Data to process below:

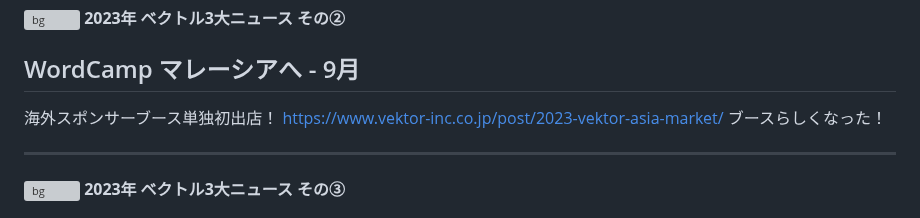
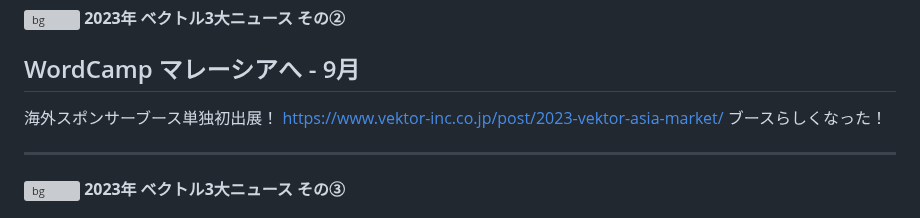
Before and after one commit to vektor-inc/slide, a Markdown page: template_seminar.md, the part around the change. GitHub-like rendering; grey boxes are pictures that could not be loaded.

Commit message:
タイポ 出展

```diff
--- a/template_seminar.md
+++ b/template_seminar.md
@@ -129,7 +129,7 @@ https://www.vektor-inc.co.jp/wca2023/
 ![bg](themes/vk-slide/images/vws_title_01_lightgray.svg)
 __2023年 ベクトル3大ニュース その②__
 ## WordCamp マレーシアへ - 9月
-海外スポンサーブース単独初出店！
+海外スポンサーブース単独初出展！
 https://www.vektor-inc.co.jp/post/2023-vektor-asia-market/
 ブースらしくなった！
 
```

End of Data to process.

* What to produce *
Could the data above be returned in full, exactly, with every image left out?

* Written answer *
Before and after one commit to vektor-inc/slide, a Markdown page: template_seminar.md, the part around the change. GitHub-like rendering; grey boxes are pictures that could not be loaded.

Commit message:
タイポ 出展

```diff
--- a/template_seminar.md
+++ b/template_seminar.md
@@ -129,7 +129,7 @@ https://www.vektor-inc.co.jp/wca2023/
 ![bg](themes/vk-slide/images/vws_title_01_lightgray.svg)
 __2023年 ベクトル3大ニュース その②__
 ## WordCamp マレーシアへ - 9月
-海外スポンサーブース単独初出店！
+海外スポンサーブース単独初出展！
 https://www.vektor-inc.co.jp/post/2023-vektor-asia-market/
 ブースらしくなった！
 
```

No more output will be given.